___ Given data ___

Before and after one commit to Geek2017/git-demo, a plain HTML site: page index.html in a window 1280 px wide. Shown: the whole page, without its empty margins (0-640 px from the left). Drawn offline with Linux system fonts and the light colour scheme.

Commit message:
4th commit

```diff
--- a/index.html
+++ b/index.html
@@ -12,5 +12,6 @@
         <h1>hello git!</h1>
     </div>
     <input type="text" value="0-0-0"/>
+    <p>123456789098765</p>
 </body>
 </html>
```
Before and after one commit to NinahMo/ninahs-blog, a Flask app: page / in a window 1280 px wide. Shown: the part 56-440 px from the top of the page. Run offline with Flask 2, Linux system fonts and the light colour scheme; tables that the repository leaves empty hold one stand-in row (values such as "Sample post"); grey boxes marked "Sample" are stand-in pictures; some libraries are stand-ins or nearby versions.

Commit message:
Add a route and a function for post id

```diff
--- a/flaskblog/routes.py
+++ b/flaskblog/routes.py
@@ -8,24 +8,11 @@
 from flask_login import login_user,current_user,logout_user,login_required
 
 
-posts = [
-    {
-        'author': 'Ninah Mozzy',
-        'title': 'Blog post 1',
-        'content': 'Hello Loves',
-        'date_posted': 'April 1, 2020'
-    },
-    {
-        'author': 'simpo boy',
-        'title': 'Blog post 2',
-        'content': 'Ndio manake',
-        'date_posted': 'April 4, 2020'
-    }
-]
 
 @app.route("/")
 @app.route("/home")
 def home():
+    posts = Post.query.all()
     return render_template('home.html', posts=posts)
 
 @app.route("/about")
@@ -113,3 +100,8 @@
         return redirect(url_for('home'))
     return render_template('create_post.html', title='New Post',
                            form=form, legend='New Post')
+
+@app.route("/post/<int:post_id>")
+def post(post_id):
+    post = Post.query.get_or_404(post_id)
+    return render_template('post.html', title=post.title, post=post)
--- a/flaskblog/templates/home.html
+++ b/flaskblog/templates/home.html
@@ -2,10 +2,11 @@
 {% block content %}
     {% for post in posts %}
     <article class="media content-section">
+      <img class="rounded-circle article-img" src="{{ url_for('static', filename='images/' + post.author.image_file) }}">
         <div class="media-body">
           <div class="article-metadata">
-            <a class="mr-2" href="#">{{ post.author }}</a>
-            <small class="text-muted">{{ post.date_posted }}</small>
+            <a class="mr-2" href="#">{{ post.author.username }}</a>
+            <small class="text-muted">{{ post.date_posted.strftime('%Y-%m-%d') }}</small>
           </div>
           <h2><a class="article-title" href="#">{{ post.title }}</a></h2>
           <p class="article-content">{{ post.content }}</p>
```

___
___ Given data ___

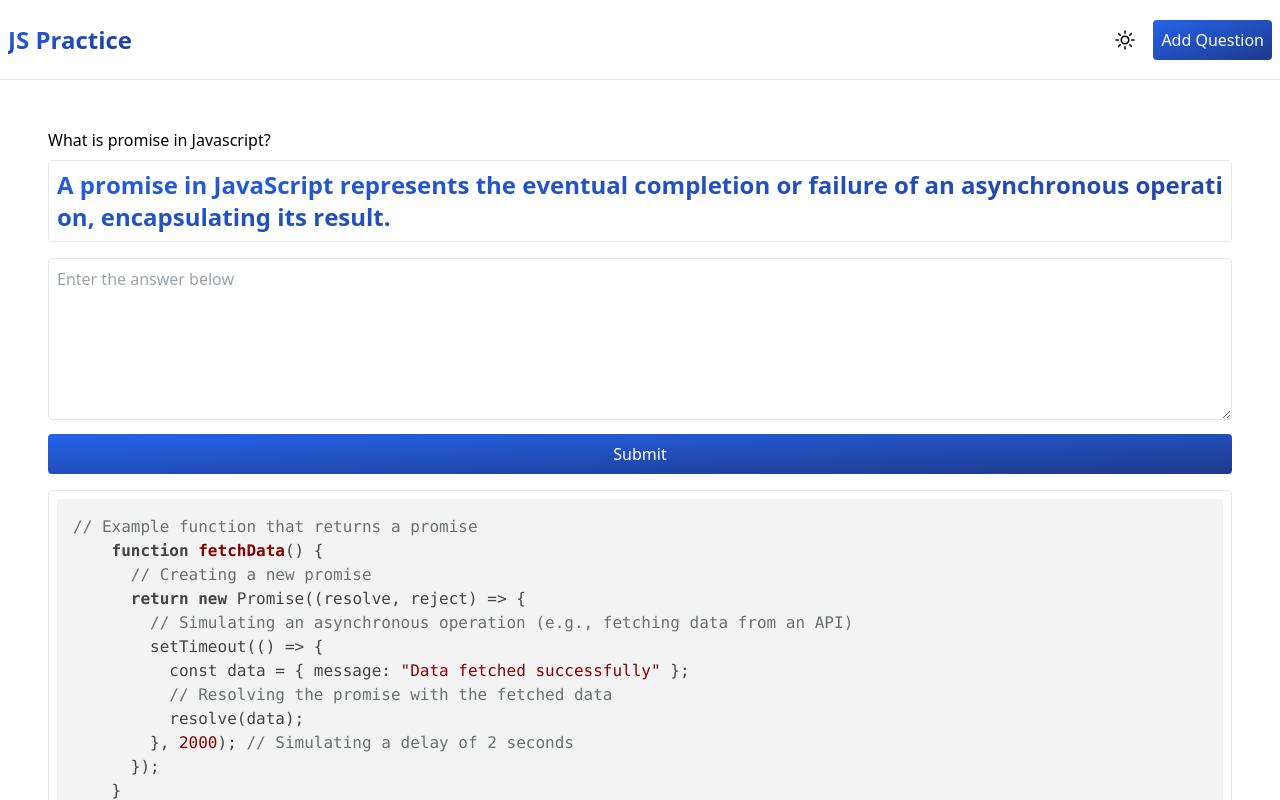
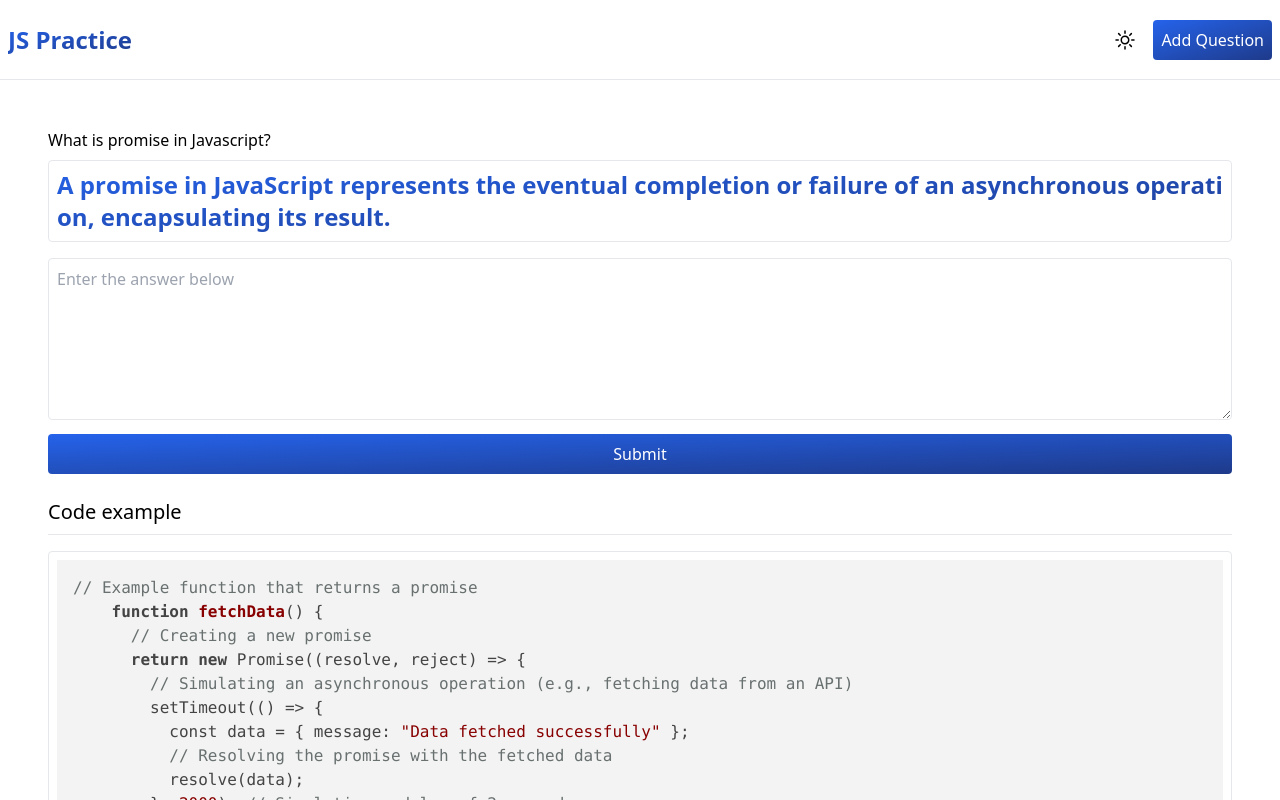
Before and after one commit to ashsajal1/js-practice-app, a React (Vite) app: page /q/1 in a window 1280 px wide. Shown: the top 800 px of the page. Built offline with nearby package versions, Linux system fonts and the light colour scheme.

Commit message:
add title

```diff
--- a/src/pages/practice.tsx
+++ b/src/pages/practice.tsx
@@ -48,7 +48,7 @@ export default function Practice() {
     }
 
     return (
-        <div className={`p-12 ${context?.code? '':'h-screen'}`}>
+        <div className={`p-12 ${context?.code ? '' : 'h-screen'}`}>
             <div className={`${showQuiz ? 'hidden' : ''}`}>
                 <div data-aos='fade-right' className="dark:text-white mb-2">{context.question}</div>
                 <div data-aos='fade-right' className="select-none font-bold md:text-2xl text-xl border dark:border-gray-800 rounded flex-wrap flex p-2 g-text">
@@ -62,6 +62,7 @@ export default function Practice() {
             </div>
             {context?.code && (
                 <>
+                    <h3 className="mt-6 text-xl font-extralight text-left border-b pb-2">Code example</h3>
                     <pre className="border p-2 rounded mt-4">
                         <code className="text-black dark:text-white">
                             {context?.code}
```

___

Your objective: Copy all lines from the data that hold the word "author".

Written answer:
-        'author': 'Ninah Mozzy',
-        'author': 'simpo boy',
+      <img class="rounded-circle article-img" src="{{ url_for('static', filename='images/' + post.author.image_file) }}">
-            <a class="mr-2" href="#">{{ post.author }}</a>
+            <a class="mr-2" href="#">{{ post.author.username }}</a>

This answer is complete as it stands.